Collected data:
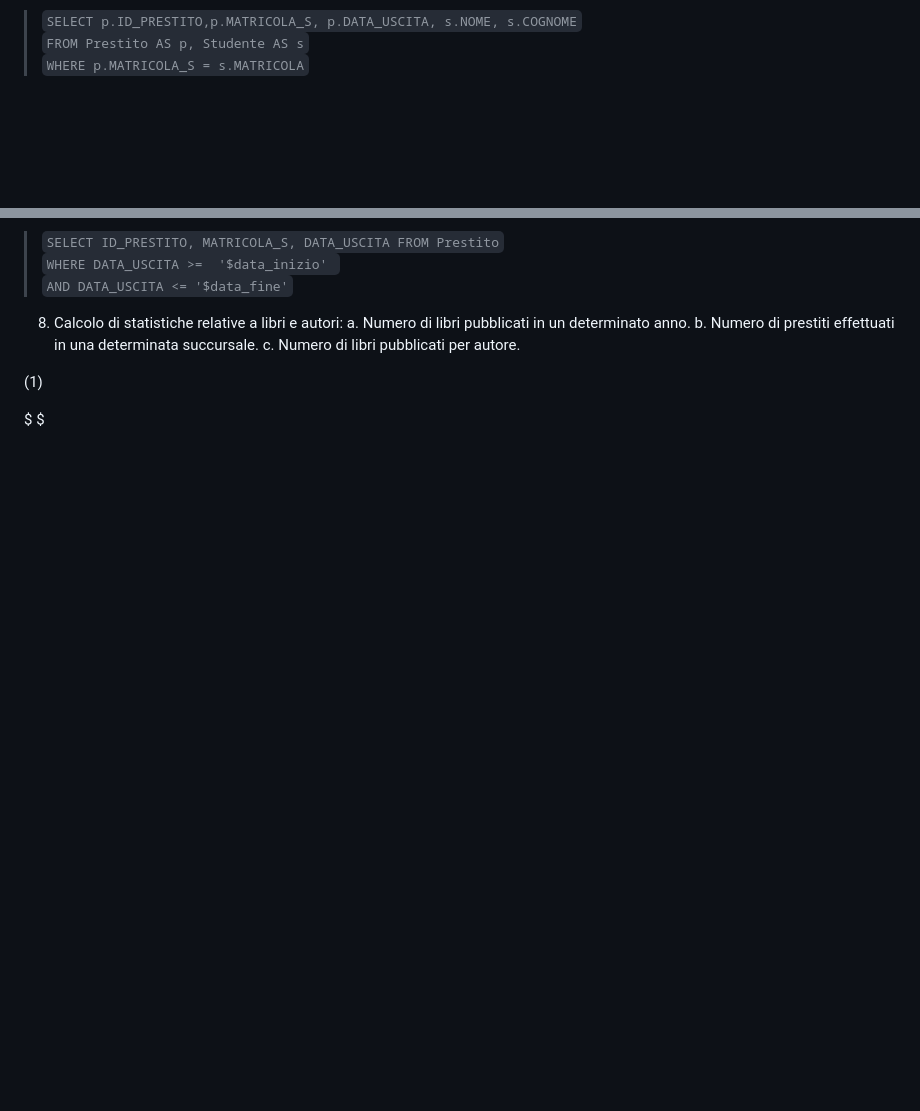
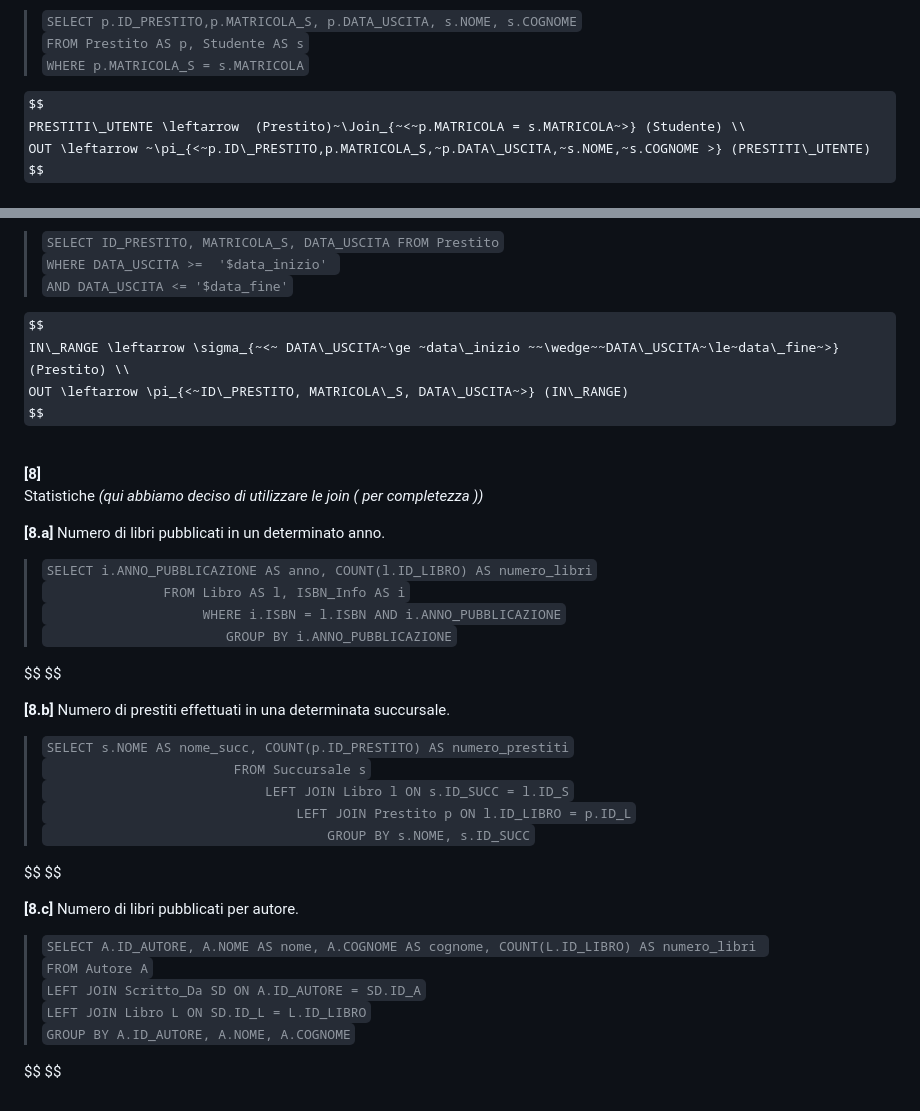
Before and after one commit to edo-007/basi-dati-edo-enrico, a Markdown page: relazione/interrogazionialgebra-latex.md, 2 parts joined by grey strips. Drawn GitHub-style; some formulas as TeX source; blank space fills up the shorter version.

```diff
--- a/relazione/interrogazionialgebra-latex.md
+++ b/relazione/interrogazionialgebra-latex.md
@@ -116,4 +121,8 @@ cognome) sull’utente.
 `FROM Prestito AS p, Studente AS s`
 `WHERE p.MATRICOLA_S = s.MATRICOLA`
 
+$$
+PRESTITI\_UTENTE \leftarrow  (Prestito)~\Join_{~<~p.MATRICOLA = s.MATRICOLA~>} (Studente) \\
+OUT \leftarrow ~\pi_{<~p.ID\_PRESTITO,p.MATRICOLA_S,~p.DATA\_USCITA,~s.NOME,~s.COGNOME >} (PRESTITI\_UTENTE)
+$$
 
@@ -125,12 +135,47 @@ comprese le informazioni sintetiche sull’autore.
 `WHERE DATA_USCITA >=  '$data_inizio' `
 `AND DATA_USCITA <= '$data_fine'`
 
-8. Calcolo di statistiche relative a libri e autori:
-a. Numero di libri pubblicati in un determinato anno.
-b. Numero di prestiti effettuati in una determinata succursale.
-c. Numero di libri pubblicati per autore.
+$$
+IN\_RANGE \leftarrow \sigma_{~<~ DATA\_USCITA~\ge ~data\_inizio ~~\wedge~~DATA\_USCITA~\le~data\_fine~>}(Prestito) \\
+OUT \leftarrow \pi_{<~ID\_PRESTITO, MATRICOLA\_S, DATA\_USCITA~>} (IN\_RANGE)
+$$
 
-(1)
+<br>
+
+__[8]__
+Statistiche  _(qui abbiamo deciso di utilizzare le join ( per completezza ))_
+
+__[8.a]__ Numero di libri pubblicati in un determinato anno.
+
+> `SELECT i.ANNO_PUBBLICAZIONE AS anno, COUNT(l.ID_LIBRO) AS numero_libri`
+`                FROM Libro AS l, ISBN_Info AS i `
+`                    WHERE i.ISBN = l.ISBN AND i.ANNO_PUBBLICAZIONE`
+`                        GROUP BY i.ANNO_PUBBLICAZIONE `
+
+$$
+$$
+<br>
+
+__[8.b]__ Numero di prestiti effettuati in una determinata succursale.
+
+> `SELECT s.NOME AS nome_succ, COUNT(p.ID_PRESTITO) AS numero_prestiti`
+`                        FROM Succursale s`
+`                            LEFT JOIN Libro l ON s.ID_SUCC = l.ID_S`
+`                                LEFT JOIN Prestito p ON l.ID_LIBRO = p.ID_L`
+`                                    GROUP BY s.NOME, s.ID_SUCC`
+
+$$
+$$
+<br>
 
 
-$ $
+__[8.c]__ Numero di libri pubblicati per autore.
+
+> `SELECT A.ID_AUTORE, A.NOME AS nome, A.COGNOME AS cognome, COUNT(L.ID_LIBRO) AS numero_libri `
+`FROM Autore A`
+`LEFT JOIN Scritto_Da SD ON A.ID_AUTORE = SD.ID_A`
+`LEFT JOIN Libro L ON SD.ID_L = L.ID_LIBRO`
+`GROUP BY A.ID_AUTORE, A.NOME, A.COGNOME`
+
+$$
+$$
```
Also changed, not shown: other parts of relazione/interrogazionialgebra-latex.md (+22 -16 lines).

◆ **WHAT IS BEING ASKED**
Each line of the data above should be reproduced without alteration, and no picture should appear in the copy.

◆ **SOLUTION FOR THIS EXERCISE**
Before and after one commit to edo-007/basi-dati-edo-enrico, a Markdown page: relazione/interrogazionialgebra-latex.md, 2 parts joined by grey strips. Drawn GitHub-style; some formulas as TeX source; blank space fills up the shorter version.

```diff
--- a/relazione/interrogazionialgebra-latex.md
+++ b/relazione/interrogazionialgebra-latex.md
@@ -116,4 +121,8 @@ cognome) sull’utente.
 `FROM Prestito AS p, Studente AS s`
 `WHERE p.MATRICOLA_S = s.MATRICOLA`
 
+$$
+PRESTITI\_UTENTE \leftarrow  (Prestito)~\Join_{~<~p.MATRICOLA = s.MATRICOLA~>} (Studente) \\
+OUT \leftarrow ~\pi_{<~p.ID\_PRESTITO,p.MATRICOLA_S,~p.DATA\_USCITA,~s.NOME,~s.COGNOME >} (PRESTITI\_UTENTE)
+$$
 
@@ -125,12 +135,47 @@ comprese le informazioni sintetiche sull’autore.
 `WHERE DATA_USCITA >=  '$data_inizio' `
 `AND DATA_USCITA <= '$data_fine'`
 
-8. Calcolo di statistiche relative a libri e autori:
-a. Numero di libri pubblicati in un determinato anno.
-b. Numero di prestiti effettuati in una determinata succursale.
-c. Numero di libri pubblicati per autore.
+$$
+IN\_RANGE \leftarrow \sigma_{~<~ DATA\_USCITA~\ge ~data\_inizio ~~\wedge~~DATA\_USCITA~\le~data\_fine~>}(Prestito) \\
+OUT \leftarrow \pi_{<~ID\_PRESTITO, MATRICOLA\_S, DATA\_USCITA~>} (IN\_RANGE)
+$$
 
-(1)
+<br>
+
+__[8]__
+Statistiche  _(qui abbiamo deciso di utilizzare le join ( per completezza ))_
+
+__[8.a]__ Numero di libri pubblicati in un determinato anno.
+
+> `SELECT i.ANNO_PUBBLICAZIONE AS anno, COUNT(l.ID_LIBRO) AS numero_libri`
+`                FROM Libro AS l, ISBN_Info AS i `
+`                    WHERE i.ISBN = l.ISBN AND i.ANNO_PUBBLICAZIONE`
+`                        GROUP BY i.ANNO_PUBBLICAZIONE `
+
+$$
+$$
+<br>
+
+__[8.b]__ Numero di prestiti effettuati in una determinata succursale.
+
+> `SELECT s.NOME AS nome_succ, COUNT(p.ID_PRESTITO) AS numero_prestiti`
+`                        FROM Succursale s`
+`                            LEFT JOIN Libro l ON s.ID_SUCC = l.ID_S`
+`                                LEFT JOIN Prestito p ON l.ID_LIBRO = p.ID_L`
+`                                    GROUP BY s.NOME, s.ID_SUCC`
+
+$$
+$$
+<br>
 
 
-$ $
+__[8.c]__ Numero di libri pubblicati per autore.
+
+> `SELECT A.ID_AUTORE, A.NOME AS nome, A.COGNOME AS cognome, COUNT(L.ID_LIBRO) AS numero_libri `
+`FROM Autore A`
+`LEFT JOIN Scritto_Da SD ON A.ID_AUTORE = SD.ID_A`
+`LEFT JOIN Libro L ON SD.ID_L = L.ID_LIBRO`
+`GROUP BY A.ID_AUTORE, A.NOME, A.COGNOME`
+
+$$
+$$
```
Also changed, not shown: other parts of relazione/interrogazionialgebra-latex.md (+22 -16 lines).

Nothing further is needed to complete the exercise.